AVAILABLE RECORDS:
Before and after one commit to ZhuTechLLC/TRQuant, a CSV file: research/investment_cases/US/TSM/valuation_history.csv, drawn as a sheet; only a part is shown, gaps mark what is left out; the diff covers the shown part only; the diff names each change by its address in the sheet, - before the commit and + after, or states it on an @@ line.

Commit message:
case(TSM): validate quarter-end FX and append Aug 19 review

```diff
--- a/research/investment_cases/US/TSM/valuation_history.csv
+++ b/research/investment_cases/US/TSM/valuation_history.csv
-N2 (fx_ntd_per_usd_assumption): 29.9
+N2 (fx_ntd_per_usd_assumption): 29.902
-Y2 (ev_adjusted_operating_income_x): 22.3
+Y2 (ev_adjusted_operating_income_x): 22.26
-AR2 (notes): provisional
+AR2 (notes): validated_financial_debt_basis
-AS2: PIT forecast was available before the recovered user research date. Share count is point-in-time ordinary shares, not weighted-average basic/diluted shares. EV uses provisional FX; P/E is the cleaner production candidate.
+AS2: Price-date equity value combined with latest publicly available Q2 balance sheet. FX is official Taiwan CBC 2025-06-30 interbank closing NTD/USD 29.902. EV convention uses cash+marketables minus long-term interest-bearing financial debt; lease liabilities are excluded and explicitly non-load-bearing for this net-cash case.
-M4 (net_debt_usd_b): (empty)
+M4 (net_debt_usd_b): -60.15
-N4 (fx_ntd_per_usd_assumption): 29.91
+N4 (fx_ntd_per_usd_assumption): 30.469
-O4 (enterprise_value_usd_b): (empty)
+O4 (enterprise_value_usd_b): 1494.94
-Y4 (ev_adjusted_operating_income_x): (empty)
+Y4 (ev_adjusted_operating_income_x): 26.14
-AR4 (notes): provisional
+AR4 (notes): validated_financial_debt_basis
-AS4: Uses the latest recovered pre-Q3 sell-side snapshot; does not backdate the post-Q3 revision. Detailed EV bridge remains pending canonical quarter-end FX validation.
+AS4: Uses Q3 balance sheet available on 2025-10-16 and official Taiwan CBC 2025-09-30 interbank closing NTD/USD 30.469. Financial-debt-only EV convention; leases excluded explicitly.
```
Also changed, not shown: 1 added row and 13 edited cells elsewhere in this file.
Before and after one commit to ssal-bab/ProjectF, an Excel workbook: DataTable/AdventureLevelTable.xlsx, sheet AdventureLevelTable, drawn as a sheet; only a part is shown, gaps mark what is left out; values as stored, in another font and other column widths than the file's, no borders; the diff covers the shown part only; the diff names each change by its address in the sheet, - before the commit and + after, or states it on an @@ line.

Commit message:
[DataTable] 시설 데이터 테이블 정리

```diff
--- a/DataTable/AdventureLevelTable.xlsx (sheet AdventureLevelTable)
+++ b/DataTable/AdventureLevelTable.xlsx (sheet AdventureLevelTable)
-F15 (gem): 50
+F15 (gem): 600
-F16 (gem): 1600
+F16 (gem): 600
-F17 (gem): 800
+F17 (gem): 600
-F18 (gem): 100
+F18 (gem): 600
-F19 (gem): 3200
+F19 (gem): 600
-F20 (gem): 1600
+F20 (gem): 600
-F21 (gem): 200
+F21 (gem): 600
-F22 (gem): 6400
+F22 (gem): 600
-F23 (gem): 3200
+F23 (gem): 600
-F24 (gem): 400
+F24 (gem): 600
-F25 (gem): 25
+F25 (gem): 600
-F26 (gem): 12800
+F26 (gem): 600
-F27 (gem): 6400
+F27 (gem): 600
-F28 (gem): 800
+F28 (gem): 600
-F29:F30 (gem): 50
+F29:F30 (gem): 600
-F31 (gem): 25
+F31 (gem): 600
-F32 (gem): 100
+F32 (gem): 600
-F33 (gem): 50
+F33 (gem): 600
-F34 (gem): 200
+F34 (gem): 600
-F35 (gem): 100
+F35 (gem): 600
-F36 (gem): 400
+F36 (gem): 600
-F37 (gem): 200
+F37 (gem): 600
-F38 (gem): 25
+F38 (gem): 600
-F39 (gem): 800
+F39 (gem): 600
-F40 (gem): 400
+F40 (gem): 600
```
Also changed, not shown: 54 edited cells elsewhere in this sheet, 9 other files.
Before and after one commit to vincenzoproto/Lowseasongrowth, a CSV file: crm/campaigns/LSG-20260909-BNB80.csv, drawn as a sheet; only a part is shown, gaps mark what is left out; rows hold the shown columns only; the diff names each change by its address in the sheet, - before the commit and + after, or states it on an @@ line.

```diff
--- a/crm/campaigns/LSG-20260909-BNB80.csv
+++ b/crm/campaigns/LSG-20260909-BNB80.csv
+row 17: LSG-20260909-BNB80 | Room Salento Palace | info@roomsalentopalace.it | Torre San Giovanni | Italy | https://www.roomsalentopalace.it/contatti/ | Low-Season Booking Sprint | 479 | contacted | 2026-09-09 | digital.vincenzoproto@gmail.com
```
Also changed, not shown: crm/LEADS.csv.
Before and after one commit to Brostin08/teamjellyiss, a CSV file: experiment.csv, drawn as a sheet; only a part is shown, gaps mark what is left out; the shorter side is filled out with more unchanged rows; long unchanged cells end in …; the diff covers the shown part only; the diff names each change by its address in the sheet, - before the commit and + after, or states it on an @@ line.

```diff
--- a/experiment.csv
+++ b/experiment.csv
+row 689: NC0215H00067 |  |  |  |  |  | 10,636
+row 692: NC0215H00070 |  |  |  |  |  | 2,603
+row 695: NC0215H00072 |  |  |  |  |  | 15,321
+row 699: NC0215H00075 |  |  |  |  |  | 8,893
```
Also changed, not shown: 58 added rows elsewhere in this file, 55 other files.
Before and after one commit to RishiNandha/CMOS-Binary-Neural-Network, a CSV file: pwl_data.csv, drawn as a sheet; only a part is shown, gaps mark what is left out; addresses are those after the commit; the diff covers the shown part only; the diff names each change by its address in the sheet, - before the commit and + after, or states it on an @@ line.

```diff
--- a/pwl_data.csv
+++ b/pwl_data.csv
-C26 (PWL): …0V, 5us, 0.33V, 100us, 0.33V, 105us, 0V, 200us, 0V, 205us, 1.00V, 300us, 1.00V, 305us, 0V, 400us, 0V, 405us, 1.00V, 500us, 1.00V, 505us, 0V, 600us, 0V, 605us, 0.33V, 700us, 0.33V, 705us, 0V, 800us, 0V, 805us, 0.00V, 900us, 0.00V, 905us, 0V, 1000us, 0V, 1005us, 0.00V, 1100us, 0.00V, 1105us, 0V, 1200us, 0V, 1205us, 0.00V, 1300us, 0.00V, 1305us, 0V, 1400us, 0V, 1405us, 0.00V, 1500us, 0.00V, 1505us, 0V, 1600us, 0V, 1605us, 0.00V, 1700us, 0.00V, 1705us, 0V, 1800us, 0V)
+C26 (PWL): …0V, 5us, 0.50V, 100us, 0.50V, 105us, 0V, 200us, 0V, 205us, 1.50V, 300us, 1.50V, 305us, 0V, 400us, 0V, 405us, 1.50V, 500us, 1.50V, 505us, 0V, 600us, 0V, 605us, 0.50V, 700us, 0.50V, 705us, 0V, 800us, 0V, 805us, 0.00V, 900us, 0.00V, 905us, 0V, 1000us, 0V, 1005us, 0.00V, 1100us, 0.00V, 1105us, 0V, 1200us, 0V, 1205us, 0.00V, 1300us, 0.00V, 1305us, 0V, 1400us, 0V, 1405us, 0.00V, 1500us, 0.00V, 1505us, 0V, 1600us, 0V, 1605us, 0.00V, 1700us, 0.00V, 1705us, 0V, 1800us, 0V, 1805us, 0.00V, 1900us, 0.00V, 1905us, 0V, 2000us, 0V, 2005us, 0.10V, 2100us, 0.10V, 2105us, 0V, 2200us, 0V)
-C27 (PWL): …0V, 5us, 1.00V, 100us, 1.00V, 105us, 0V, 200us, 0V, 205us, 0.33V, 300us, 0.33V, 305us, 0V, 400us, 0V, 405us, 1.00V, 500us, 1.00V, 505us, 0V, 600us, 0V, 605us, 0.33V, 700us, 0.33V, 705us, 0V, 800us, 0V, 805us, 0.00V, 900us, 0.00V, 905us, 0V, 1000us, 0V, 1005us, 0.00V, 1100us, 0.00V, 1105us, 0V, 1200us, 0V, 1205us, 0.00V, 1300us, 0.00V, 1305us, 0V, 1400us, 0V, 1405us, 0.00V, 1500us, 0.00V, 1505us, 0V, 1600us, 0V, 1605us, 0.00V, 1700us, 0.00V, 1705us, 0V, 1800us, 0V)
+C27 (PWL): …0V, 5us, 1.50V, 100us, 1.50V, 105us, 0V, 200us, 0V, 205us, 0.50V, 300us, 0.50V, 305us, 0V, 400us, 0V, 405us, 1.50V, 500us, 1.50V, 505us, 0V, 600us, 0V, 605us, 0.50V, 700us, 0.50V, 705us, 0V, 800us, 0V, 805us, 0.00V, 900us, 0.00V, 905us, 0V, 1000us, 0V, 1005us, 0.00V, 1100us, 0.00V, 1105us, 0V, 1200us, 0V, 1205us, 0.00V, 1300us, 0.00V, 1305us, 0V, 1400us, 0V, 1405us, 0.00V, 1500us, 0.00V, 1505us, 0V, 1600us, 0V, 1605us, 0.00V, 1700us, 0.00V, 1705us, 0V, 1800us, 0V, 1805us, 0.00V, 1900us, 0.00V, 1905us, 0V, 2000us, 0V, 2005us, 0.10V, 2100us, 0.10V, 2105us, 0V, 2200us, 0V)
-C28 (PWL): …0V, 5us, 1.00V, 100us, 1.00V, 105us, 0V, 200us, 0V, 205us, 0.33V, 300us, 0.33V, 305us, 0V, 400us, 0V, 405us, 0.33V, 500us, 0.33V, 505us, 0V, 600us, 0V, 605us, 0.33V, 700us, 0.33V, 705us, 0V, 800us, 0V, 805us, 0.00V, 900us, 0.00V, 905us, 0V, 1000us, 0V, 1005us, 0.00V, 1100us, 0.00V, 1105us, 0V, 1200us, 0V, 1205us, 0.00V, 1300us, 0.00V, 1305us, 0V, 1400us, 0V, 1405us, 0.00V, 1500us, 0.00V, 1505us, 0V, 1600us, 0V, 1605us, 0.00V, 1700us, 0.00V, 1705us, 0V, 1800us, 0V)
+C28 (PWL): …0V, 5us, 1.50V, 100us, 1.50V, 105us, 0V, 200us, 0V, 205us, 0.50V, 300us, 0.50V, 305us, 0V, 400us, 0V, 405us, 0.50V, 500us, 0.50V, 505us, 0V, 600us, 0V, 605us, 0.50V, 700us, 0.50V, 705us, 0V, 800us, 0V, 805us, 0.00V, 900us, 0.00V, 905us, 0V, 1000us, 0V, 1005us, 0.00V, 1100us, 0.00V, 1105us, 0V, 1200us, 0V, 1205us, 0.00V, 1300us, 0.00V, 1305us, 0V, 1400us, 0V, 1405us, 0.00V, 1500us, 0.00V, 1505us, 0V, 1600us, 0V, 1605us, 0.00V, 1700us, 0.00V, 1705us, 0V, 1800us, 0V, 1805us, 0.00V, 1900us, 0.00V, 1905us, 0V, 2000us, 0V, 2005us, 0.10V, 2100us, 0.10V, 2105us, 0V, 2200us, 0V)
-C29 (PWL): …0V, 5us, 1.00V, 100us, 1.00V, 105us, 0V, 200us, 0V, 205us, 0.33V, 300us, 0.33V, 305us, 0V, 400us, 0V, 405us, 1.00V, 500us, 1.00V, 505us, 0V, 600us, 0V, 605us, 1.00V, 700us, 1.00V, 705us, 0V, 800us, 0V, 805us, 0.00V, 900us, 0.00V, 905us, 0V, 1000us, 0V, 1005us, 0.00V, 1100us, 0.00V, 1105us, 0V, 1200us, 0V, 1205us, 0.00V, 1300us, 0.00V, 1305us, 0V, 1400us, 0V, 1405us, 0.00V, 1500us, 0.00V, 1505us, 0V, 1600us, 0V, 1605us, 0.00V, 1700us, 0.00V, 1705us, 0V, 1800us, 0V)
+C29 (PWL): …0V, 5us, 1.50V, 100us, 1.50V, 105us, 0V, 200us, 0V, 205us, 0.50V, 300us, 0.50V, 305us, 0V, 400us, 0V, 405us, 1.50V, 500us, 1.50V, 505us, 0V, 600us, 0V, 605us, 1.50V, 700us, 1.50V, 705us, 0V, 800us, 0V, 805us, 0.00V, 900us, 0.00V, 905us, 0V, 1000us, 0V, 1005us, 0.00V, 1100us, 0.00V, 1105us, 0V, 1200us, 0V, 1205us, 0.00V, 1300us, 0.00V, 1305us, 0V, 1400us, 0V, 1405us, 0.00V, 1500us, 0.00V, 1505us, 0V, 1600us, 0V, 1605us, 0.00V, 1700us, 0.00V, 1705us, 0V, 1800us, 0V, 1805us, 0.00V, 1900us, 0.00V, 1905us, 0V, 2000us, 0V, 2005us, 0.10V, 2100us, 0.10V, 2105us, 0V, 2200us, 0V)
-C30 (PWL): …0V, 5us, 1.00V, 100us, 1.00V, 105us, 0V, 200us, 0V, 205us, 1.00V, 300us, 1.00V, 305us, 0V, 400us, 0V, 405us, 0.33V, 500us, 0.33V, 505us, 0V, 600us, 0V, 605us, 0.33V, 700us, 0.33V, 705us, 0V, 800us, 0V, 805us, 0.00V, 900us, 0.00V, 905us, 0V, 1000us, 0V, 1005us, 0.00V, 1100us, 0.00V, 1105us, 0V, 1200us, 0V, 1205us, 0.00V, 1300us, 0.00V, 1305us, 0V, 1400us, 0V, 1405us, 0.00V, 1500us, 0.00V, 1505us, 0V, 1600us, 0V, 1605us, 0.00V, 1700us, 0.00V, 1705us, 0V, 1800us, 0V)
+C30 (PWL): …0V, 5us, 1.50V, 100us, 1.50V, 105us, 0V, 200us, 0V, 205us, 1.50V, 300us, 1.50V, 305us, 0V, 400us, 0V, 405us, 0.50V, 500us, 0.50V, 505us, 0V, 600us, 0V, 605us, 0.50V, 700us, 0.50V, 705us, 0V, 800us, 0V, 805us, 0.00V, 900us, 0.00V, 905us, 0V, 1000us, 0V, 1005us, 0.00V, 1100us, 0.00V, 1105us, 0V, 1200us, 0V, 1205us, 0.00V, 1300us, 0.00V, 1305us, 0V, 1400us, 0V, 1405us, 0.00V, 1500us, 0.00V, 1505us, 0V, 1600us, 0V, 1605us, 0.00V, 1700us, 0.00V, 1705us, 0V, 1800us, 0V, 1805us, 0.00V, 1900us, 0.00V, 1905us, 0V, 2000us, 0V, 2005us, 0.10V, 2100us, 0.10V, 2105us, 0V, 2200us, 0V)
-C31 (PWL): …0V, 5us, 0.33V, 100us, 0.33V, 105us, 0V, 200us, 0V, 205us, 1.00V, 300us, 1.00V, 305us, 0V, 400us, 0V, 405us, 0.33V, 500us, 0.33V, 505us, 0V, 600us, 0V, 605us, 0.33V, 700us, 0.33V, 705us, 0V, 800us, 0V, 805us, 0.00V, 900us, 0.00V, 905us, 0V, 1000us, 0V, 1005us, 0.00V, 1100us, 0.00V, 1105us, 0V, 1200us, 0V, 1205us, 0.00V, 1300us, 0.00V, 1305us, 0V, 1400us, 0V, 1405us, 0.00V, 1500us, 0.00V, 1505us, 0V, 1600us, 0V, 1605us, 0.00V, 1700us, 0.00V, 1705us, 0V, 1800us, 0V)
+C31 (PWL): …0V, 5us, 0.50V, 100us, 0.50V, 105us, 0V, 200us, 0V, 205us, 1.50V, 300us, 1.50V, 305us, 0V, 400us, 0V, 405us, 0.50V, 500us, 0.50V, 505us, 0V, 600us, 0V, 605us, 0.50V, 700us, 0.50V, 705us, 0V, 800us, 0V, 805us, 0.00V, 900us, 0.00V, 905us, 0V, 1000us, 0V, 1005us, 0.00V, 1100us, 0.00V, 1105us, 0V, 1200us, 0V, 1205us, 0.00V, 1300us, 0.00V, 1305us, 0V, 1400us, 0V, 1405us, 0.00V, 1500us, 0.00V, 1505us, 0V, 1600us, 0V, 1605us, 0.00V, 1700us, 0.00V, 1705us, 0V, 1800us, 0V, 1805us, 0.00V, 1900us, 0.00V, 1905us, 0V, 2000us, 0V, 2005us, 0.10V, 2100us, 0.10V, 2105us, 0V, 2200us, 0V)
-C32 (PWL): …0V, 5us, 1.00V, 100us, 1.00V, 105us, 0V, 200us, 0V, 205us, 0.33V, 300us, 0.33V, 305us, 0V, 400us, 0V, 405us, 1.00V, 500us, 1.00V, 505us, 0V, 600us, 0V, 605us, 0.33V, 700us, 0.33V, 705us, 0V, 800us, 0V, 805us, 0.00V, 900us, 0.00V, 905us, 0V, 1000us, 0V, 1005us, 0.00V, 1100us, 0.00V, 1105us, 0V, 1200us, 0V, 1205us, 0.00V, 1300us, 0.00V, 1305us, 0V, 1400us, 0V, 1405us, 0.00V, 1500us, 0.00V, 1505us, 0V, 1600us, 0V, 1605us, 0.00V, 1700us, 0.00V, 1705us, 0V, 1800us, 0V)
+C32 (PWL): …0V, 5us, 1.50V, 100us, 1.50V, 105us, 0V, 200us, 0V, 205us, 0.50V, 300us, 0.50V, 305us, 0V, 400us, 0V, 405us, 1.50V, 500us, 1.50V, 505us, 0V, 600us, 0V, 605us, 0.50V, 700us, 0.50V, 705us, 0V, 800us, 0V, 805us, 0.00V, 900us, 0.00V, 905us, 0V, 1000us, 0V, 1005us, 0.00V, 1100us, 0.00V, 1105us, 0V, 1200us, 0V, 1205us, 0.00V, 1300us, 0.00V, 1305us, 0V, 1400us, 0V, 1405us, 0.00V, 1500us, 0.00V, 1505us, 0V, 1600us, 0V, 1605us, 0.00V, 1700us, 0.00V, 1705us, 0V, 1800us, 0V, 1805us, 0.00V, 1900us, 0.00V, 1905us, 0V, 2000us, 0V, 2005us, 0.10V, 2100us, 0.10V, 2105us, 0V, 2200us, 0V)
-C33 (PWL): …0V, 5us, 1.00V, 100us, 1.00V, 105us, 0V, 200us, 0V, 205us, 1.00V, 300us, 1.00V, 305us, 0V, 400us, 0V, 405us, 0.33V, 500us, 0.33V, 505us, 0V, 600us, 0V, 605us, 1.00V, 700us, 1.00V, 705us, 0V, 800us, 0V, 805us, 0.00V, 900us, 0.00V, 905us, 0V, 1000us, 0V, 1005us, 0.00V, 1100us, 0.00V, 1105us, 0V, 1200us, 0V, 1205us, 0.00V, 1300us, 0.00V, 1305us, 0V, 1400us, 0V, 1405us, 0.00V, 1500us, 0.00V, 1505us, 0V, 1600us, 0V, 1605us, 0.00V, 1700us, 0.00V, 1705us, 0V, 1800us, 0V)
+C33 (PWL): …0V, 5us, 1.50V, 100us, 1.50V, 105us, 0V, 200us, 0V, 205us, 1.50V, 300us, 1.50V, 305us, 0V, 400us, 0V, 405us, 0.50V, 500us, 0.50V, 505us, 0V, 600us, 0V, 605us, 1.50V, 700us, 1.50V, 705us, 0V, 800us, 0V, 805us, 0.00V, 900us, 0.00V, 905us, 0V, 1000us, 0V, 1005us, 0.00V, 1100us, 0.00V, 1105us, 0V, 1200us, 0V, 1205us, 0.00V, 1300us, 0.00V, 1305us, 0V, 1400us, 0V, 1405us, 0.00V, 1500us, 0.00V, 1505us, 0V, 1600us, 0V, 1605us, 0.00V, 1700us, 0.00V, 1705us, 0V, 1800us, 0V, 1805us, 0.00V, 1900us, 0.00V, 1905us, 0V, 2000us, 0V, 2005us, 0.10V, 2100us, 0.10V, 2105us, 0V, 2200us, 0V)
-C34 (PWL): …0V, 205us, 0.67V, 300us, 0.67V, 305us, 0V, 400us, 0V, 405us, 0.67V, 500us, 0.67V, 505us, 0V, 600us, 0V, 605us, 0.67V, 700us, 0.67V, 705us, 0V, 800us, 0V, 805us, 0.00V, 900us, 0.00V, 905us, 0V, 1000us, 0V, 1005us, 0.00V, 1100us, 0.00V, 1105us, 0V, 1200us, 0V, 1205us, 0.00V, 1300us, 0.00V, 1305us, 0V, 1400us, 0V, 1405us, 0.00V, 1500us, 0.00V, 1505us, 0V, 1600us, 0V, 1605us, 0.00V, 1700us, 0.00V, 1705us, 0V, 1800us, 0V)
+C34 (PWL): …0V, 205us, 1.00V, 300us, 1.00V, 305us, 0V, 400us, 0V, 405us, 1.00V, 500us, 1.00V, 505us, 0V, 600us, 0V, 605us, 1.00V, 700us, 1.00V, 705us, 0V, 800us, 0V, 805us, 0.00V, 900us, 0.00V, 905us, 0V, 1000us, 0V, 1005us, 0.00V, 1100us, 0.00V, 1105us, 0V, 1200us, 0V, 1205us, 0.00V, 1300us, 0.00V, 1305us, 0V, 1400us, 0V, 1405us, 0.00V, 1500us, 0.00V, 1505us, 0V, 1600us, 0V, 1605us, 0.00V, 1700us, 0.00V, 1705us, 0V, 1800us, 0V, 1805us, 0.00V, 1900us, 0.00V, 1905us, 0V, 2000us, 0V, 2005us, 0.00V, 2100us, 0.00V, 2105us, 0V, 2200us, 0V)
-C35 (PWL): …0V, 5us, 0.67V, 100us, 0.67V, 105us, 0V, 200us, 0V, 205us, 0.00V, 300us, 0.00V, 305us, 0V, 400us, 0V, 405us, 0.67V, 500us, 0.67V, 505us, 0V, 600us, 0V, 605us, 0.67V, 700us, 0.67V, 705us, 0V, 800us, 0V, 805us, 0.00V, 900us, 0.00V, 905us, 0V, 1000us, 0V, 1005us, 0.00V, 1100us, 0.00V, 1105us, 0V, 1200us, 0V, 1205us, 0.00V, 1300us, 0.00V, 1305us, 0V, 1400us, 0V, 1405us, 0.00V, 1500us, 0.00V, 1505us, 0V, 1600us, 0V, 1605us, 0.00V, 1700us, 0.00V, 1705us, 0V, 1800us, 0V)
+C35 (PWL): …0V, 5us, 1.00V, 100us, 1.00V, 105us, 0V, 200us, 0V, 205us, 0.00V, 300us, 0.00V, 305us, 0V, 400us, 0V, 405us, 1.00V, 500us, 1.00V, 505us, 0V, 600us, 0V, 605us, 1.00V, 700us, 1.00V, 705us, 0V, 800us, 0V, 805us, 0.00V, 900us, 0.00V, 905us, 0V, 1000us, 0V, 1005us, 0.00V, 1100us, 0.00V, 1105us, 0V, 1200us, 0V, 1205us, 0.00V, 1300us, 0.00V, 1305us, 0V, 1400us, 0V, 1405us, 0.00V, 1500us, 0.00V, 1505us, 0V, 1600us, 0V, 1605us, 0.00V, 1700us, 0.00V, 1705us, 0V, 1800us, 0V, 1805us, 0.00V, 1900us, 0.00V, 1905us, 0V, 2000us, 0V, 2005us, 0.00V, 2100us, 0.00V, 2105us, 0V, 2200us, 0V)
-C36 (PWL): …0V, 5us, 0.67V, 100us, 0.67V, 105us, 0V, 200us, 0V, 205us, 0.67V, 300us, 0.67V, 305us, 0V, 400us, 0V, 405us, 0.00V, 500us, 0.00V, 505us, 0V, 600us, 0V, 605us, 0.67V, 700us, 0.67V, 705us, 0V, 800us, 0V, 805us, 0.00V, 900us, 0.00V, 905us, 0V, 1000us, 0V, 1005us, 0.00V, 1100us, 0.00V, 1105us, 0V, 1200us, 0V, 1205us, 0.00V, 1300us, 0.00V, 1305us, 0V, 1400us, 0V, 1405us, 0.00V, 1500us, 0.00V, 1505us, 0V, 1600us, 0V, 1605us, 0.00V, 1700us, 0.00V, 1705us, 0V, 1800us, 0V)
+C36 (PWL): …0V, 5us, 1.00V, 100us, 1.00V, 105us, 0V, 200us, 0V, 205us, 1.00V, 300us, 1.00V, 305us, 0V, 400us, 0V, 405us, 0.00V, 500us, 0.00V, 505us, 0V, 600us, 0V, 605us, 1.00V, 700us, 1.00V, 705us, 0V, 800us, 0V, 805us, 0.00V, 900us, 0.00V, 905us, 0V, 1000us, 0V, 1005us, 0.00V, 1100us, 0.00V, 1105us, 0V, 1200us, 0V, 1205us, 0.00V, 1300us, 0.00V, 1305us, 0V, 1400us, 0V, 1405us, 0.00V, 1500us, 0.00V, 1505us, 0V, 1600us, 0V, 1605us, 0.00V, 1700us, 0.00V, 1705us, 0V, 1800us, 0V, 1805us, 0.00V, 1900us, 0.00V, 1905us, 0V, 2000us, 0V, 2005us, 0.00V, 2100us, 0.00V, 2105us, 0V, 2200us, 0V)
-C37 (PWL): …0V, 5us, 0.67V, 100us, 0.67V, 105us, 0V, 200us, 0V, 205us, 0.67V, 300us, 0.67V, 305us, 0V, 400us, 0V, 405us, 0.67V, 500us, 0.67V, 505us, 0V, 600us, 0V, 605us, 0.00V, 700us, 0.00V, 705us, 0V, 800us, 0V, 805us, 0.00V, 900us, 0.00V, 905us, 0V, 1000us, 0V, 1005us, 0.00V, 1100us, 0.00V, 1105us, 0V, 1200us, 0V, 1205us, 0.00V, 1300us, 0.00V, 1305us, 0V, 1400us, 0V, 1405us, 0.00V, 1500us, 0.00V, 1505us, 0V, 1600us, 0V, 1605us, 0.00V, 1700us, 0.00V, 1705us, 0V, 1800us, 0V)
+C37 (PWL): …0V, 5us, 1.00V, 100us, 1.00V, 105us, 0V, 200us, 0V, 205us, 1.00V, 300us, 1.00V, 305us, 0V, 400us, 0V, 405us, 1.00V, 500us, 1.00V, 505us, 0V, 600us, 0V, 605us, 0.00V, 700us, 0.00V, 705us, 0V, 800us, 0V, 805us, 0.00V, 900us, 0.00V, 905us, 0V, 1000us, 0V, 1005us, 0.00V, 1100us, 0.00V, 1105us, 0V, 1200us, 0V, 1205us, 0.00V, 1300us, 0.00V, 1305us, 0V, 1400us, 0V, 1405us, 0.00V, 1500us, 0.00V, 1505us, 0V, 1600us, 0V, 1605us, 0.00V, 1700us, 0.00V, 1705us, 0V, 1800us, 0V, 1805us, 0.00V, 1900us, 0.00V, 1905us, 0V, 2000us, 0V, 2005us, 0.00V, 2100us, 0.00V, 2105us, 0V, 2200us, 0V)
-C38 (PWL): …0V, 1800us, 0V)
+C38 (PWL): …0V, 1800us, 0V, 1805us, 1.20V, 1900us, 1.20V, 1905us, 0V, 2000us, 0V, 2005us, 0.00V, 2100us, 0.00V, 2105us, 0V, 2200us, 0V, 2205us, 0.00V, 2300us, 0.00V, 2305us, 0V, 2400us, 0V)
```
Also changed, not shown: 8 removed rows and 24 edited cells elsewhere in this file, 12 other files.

REQUIRED ACTION: Filter the entries and copy out every line with the word "notes".

ANSWER TO THIS TASK:
-AR2 (notes): provisional
+AR2 (notes): validated_financial_debt_basis
-AR4 (notes): provisional
+AR4 (notes): validated_financial_debt_basis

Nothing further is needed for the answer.